The Spaniard is hoping for a marked improvement against the clock after slipping off the Tour de France podium last year following the stage 19 time trial. "I have corrected the position of the handlebars and we have verified that we can improve in the race against the clock," explained Sastre. "I hope that all these changes are translated soon on the road and they allow me to yield less time with respect to the specialists."
Sastre's first competitive outing will be the Clasica de Almeria one day race on March 4 followed by the Vuelta Ciclista a Murcia from March 7-11.
Hansen: Relaxed approach to ToC
The man who won the Crocodile Trophy can also conquer the hills of San Francisco. Adam Hansen celebrated his T-Mobile debut with a surprising sixth place in the prologue of the Tour of California on Sunday. Cyclingnews' Susan Westemeyer caught up with him.
Hansen is known for his love of technology and how it can help him become a better cyclist but did without all those special aids on Sunday afternoon, deciding not to use a time trial bike. "I just used my normal road bike with shallow spoke wheels. So it was no disc, no aero-bars, no front aero wheels, nothing," he noted. "I went with a pretty relaxed view into the race as it was my first one."
It helped, too, that sport director Ralf Aldag and team manager Bob Stapleton supported an 'easy does it' approach to California for the 25 year-old. "With having Ralf and Bob there to tell me there was no pressure, it was a very relaxing feeling," described Hansen of the pair's support.
On Sunday, Hansen was the 17th rider to roll off the ramp and by the end of the 3.1 kilometre stage, the Cairns-born Australian had posted a time good enough to claim sixth position in the final wash up.
Even in such a short prologue, pacing oneself is of ultimate importance, especially when it features such a nasty climb to the finish line. As a former triathlete Hansen is well accustomed to pacing himself over a distance and it was this experience that he feels brought him home as the top T-Mobile rider on the stage.
For the full Tour of California feature, click here.
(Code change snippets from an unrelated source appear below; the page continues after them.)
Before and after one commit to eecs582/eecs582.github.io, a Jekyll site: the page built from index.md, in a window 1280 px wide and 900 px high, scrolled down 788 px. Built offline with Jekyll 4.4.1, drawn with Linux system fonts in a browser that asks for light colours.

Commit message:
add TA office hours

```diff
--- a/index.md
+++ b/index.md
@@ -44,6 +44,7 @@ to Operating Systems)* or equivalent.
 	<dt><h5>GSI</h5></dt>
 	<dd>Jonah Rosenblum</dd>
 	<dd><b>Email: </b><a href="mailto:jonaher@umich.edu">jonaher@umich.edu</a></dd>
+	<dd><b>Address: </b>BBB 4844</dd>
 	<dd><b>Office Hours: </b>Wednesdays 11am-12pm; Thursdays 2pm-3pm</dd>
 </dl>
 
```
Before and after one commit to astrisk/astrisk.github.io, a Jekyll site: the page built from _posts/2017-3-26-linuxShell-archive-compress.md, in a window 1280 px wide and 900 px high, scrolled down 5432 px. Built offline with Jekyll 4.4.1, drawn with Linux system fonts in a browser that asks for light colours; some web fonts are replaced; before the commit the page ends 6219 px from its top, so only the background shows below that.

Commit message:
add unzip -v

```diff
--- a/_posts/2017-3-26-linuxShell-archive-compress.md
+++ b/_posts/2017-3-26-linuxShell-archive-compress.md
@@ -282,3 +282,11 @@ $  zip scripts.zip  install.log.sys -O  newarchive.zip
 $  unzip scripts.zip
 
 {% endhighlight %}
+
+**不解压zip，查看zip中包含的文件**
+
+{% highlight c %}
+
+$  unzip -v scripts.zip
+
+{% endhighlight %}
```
Astana for Algarve
Andreas Klöden and Matthias Kessler will make their debuts for Team Astana this week in the Volta ao Algarve. The race starts today in Albufeira and runs for five stages.
The full lineup is as follows: Antonio Colom, René Haselbacher, Sergeï Ivanov, Benoît Joachim, Matthias Kessler, Andreas Klöden, Gennady Mikhailov and Gregory Rast.
Race etiquette in California
With this year's Tour of California attracting massive crowds - an estimated 280,000 fans lined the streets of San Francisco for Sunday's prologue - the race organisers are reminding spectators of the need for "race etiquette and conscientious behaviour" whilst visiting the event.
"We are guests in the communities we race through and are only borrowing the road," said Assistant Technical Director, Chuck Hodge. "If our race entourage and the race spectators show courtesy and enthusiasm along the route, it will go a long way towards helping the sport of cycling become even more accepted."
Aside from the obvious need to keep off the course while 144 cyclists come hurtling past, the organisers are asking that fans use "sidewalk chalk" instead of paint to write messages on the road and also keep dogs and small children firmly leashed and under control.
Last year an estimated 1.3 million spectators came out to watch the race and organisers are expecting even larger crowds this time round with 12 cities hosting the race along a 650 mile route.
(All rights reserved/Copyright Knapp Communications Pty Limited 2007)